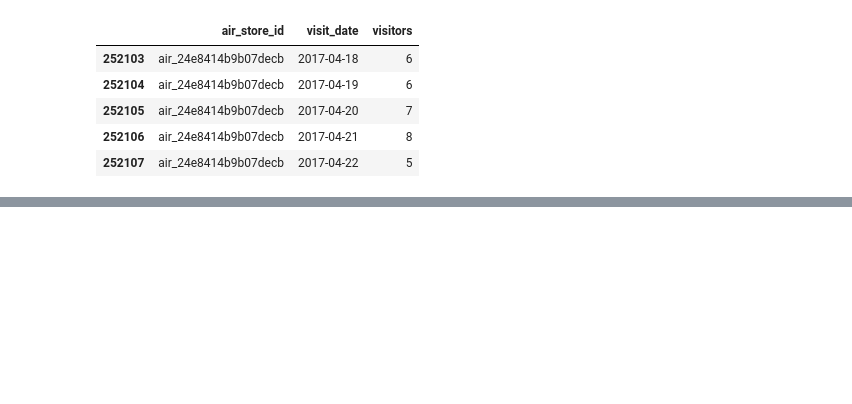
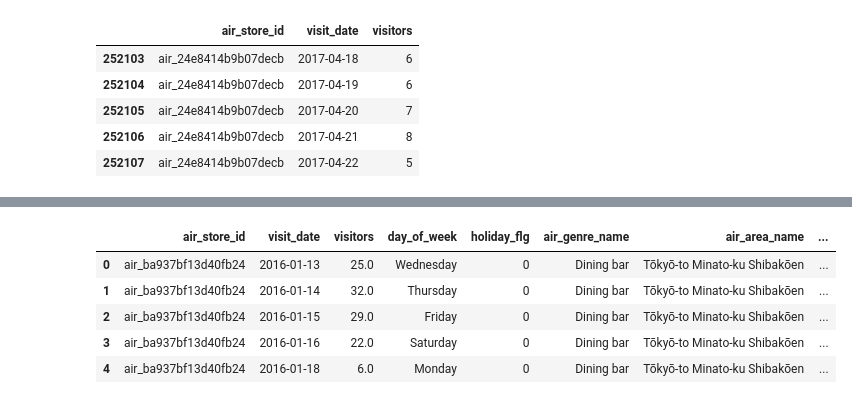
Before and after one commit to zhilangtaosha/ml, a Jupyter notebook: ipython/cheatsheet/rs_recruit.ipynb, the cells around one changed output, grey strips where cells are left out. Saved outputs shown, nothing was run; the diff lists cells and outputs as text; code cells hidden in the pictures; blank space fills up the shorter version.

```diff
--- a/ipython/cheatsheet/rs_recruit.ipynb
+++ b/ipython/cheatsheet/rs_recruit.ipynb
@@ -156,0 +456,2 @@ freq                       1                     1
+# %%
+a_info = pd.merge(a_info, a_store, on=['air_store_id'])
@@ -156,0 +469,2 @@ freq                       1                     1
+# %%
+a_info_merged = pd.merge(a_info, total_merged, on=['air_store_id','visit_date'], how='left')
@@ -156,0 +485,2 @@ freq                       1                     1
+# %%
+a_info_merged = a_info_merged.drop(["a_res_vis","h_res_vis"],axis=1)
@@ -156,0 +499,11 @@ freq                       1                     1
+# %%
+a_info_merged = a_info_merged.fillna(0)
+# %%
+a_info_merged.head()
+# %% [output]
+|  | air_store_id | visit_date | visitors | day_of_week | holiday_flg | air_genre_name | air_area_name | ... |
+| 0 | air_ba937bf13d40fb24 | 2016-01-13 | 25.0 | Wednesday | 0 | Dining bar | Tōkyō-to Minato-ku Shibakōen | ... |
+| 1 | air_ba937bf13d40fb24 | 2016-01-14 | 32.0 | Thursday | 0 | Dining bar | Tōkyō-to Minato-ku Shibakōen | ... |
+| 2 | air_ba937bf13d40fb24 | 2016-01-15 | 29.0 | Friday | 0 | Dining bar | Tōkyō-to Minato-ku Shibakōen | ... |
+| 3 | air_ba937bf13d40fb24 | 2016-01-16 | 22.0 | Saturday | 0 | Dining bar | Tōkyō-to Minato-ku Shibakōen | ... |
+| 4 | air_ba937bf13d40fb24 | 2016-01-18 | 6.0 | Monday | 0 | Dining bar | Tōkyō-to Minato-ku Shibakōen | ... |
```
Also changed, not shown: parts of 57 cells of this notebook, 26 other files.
•••••
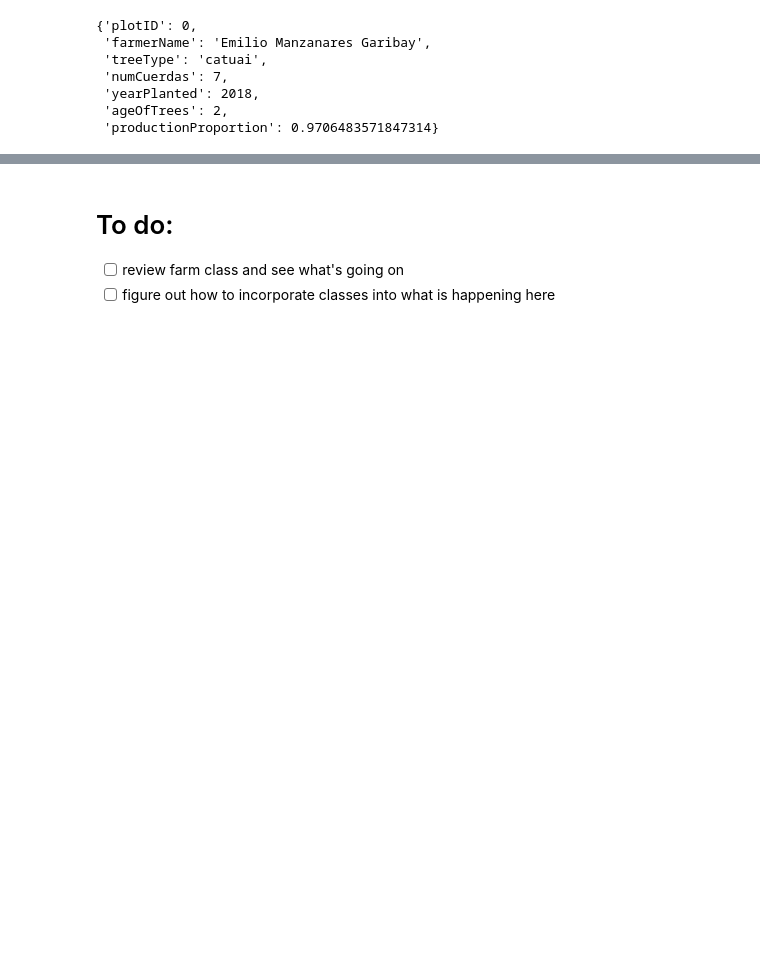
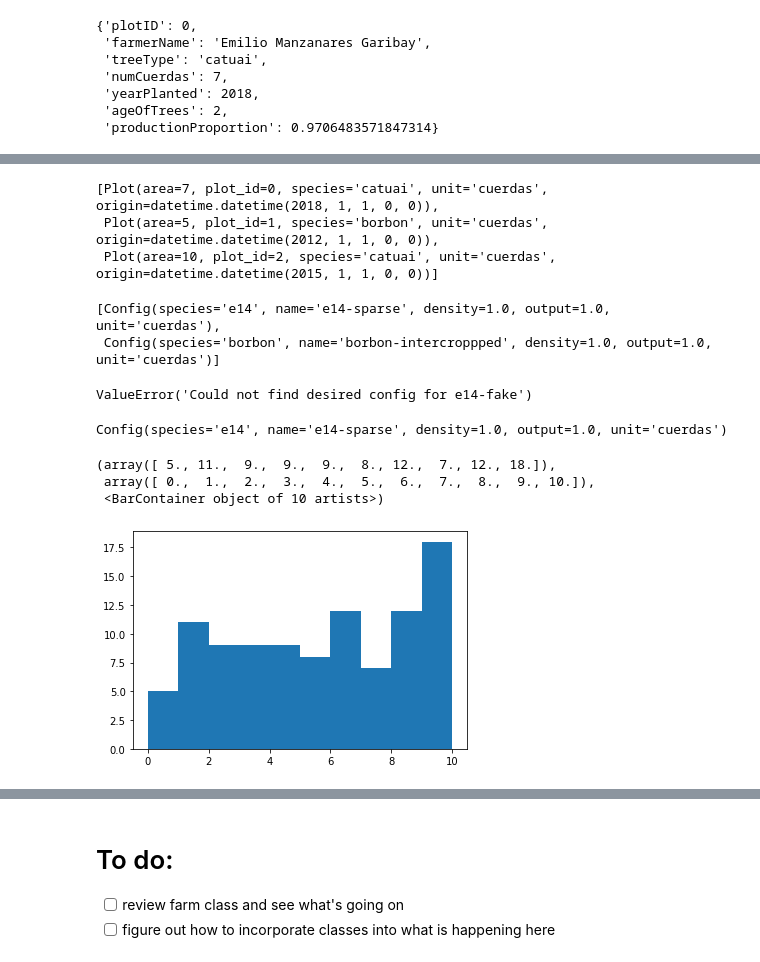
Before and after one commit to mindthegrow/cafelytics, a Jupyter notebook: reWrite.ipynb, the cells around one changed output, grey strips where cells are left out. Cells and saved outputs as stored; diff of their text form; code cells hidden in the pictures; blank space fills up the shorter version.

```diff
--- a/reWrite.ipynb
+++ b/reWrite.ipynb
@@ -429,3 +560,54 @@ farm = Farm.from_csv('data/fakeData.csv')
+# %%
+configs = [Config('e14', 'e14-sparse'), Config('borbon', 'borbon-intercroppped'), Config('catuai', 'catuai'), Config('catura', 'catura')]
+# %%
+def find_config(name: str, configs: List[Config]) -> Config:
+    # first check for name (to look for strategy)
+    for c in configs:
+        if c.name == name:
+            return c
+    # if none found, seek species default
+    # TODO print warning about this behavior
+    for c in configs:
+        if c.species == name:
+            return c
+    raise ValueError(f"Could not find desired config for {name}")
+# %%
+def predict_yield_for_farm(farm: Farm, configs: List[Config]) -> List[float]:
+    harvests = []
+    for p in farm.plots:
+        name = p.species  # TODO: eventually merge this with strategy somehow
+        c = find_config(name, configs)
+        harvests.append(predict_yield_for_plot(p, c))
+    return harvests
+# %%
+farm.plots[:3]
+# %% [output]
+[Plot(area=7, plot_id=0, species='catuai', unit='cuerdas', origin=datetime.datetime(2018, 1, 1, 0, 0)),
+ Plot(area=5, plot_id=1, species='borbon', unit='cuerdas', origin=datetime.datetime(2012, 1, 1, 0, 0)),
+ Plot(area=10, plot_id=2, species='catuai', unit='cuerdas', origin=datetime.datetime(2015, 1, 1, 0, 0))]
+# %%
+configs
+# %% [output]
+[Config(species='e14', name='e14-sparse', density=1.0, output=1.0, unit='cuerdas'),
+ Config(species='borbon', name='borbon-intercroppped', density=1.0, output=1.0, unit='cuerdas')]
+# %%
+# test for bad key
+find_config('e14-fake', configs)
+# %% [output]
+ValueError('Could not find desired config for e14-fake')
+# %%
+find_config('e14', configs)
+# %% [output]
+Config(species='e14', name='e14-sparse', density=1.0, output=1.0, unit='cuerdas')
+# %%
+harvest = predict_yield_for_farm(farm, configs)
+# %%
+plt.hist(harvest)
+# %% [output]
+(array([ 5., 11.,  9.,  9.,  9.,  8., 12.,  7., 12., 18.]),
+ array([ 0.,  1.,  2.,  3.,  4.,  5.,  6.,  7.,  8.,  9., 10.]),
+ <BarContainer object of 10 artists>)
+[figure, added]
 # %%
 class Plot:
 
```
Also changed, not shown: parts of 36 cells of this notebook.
•••••
# [How to complete this task]
From the records above, pull out every line containing the word "harvests".

# [Result below]
+    harvests = []
+        harvests.append(predict_yield_for_plot(p, c))
+    return harvests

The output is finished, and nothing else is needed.